If you're taking your own bike a good quality bike box is essential to make sure it arrives as it left. Hiring a bike may be convenient but it can often be almost as expensive as a bike box. You'll enjoy cycling abroad so much that your first cycling holiday certainly won't be your last. A bike box is a solid investment.
Just in case your bike box gets lost in transit, carrying your helmet, shoes, pedals and one set of kit in your hand luggage means you won't be waiting for days to get started on your ride.
Where to go

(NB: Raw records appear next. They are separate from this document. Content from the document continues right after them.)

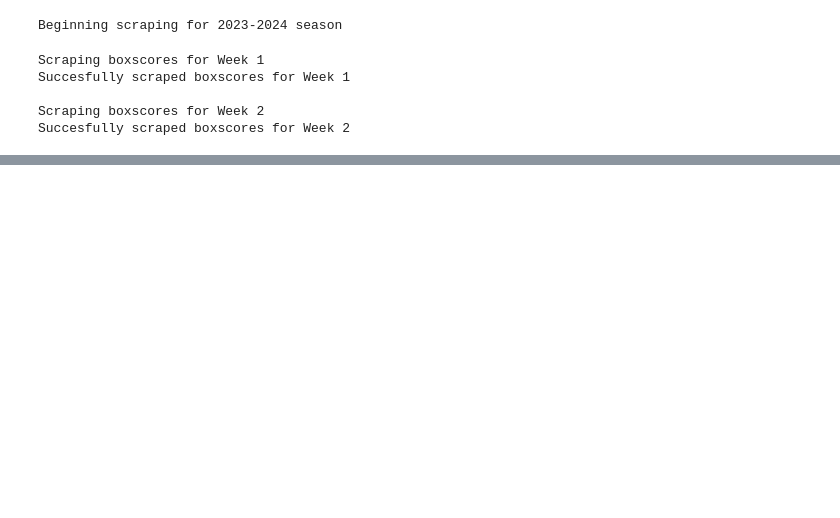
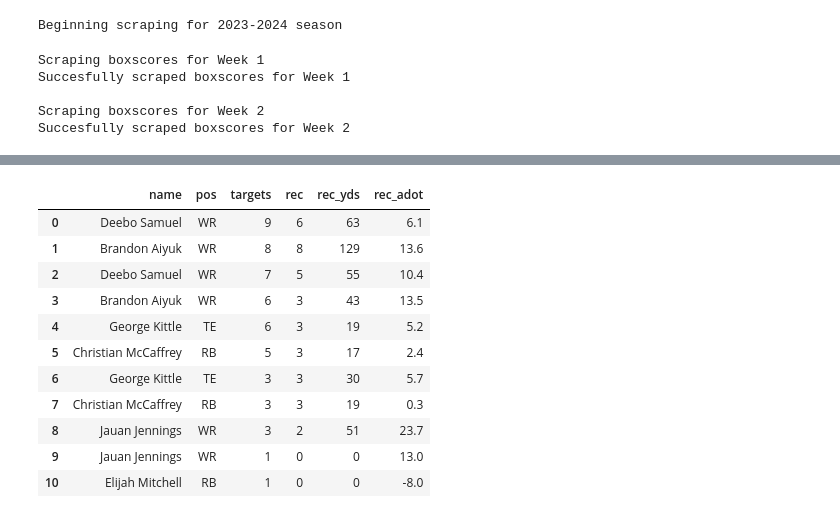
Before and after one commit to jackdegen/nfl-boxscores, a Jupyter notebook: src/interactive.ipynb, the cells around one changed output, grey strips where cells are left out. Cells and saved outputs as stored; diff of their text form; code cells hidden in the pictures; blank space fills up the shorter version.

```diff
--- a/src/interactive.ipynb
+++ b/src/interactive.ipynb
@@ -61,0 +70,47 @@ memory usage: 1.8+ MB
+# %%
+nyg_boxscores = cleaning.load_team_boxscores('NYG')
+nyg_snapcounts = cleaning.load_team_snapcounts('NYG')
+
+sf_boxscores = cleaning.load_team_boxscores('SF')
+sf_snapcounts = cleaning.load_team_snapcounts('SF')
+# %%
+nyg_receiving = cleaning.load_team_adv_stats('NYG', 'receiving')
+# nyg_snapcounts = cleaning.load_team_snapcounts('NYG')
+
+# sf_boxscores = cleaning.load_team_boxscores('SF')
+# sf_snapcounts = cleaning.load_team_snapcounts('SF')
+sf_receiving = cleaning.load_team_adv_stats('SF', 'receiving')
+# %%
+def receiving_stats(team: str, **kwargs):
+    rec = cleaning.load_team_adv_stats(team, 'receiving')
+
+    stats = ['targets', 'rec', 'rec_yds', 'rec_adot'] + kwargs.get('stats', [])
+
+    if kwargs.get('raw', False):
+        return (rec
+                [['name', 'pos'] + stats]
+                .sort_values(stats, ascending=False)
+                .reset_index(drop=True)
+               )
+
+    return (rec
+            .groupby('name')
+            [stats]
+            .agg(['mean'])
+            .sort_values([('targets', 'mean'), ('rec_adot', 'mean')], ascending=False)
+           )
+# %%
+receiving_stats('SF', raw=True)
+# %% [output]
+|  | name | pos | targets | rec | rec_yds | rec_adot |
+| 0 | Deebo Samuel | WR | 9 | 6 | 63 | 6.1 |
+| 1 | Brandon Aiyuk | WR | 8 | 8 | 129 | 13.6 |
+| 2 | Deebo Samuel | WR | 7 | 5 | 55 | 10.4 |
+| 3 | Brandon Aiyuk | WR | 6 | 3 | 43 | 13.5 |
+| 4 | George Kittle | TE | 6 | 3 | 19 | 5.2 |
+| 5 | Christian McCaffrey | RB | 5 | 3 | 17 | 2.4 |
+| 6 | George Kittle | TE | 3 | 3 | 30 | 5.7 |
+| 7 | Christian McCaffrey | RB | 3 | 3 | 19 | 0.3 |
+| 8 | Jauan Jennings | WR | 3 | 2 | 51 | 23.7 |
+| 9 | Jauan Jennings | WR | 1 | 0 | 0 | 13.0 |
+| 10 | Elijah Mitchell | RB | 1 | 0 | 0 | -8.0 |
```
Also changed, not shown: parts of 15 cells of this notebook, 3 other files.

Pretty much anywhere in Spain - there's a reason the pros head there for the winter. Fantastic tarmac, incredible scenery, awesome weather and very little wind. In particular head to the main climbs in the Marina Alta region. A 150km loop going over Vall d'Ebo out to Castell de Castells and over the Coll de Rates before a lung busting effort up the Cumbre Del Sol. Every great ride features a café stop and the shops by the beach in Javea are perfect for ice creams and coffees.

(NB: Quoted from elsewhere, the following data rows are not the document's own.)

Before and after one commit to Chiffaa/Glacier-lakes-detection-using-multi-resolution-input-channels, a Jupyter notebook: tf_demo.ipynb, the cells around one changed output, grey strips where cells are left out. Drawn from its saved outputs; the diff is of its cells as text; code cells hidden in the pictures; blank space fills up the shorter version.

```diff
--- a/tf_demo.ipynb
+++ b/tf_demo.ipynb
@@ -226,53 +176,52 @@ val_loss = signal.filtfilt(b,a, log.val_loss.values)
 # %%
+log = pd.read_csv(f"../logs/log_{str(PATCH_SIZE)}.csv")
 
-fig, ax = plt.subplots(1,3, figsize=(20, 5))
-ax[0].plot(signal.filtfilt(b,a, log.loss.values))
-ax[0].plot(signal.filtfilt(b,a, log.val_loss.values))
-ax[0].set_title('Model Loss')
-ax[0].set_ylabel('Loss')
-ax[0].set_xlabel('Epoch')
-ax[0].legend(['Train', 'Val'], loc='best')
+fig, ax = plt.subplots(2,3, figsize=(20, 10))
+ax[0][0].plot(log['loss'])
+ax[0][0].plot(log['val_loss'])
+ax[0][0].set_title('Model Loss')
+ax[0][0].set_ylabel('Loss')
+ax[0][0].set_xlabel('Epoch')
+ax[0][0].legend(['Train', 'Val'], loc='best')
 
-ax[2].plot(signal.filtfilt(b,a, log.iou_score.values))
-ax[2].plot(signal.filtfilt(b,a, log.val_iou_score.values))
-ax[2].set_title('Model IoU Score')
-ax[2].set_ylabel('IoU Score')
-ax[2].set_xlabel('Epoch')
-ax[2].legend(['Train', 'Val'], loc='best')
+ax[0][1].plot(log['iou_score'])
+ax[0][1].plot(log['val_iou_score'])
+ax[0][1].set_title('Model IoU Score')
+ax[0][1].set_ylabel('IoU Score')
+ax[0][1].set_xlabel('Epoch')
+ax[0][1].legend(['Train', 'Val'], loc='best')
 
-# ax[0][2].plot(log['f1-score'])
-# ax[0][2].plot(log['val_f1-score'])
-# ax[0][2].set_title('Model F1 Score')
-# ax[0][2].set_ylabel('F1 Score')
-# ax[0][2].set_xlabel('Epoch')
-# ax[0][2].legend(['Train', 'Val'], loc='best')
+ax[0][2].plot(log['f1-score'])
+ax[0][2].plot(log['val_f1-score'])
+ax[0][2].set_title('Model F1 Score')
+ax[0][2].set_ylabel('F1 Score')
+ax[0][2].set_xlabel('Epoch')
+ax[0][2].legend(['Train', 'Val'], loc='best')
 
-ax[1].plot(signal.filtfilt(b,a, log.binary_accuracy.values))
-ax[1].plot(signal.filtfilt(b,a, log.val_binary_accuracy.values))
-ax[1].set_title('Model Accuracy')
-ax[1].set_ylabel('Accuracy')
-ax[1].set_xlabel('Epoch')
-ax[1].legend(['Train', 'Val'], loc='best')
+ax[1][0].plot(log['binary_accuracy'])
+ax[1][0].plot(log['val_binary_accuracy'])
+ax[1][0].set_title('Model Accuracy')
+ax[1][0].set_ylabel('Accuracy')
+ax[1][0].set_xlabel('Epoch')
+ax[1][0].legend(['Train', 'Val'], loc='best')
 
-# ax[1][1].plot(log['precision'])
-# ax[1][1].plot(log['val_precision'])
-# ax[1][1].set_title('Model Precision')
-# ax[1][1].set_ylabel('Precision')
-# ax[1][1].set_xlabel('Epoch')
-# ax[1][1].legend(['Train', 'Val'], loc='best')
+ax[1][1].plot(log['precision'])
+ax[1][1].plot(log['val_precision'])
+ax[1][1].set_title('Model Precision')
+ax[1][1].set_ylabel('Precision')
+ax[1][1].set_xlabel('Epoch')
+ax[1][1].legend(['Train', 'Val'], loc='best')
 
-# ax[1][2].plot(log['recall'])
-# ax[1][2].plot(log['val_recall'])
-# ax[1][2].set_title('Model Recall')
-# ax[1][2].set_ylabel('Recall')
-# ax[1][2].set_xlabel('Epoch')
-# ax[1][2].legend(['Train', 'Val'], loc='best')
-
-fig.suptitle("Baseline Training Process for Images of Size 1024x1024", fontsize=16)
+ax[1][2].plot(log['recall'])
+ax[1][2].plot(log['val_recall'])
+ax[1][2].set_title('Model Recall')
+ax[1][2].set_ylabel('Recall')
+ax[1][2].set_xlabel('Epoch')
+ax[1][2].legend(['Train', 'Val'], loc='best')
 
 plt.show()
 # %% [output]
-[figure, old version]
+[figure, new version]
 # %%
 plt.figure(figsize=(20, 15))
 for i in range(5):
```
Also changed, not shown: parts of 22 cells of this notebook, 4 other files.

Definitely worth a visit is Mallorca for its super smooth roads, punishing climbs and amazing views, the lighthouse ride is exceptional. There is also a very famous loop from Pollenca taking in Col d' Orient, Col d' Honor, Col d' Soller and finishing off with a climb to the islands highest road Puig Major.
The French Alps are also a must ride for the sheer enormity of the climbs, the stunning backdrops and riding on legendary roads that your heroes have battled on. Try the classic Marmotte route over Col du Glandon, Col du Telegraphe, Col du Galibier and finishing off with a climb up to the ski station at L'Alpe D'Huez is hard to beat for severity of the ride and the long sweeping descents. Another lovely track is a lap of Annecy lake, the Col de la Forclaz on one side, along the cycle track by Annecy lake and then climb the Semnoz via the Col de Leschaux - a high peak with amazing view up to Mont Blanc. A super-fast descent into Annecy and straight to the plage for a dip in the crystal lake waters! Perfect.
Also Italy where the passion for cycling is fantastic, stop at a café for coffee and Panini and the locals will be discussing your bike and equipment with you in no time.
If you find cars beeping at you on your Alpine climbs, it's usually locals offering their encouragement rather than trying to get you out of the way. Just enjoy it!Suggest a correction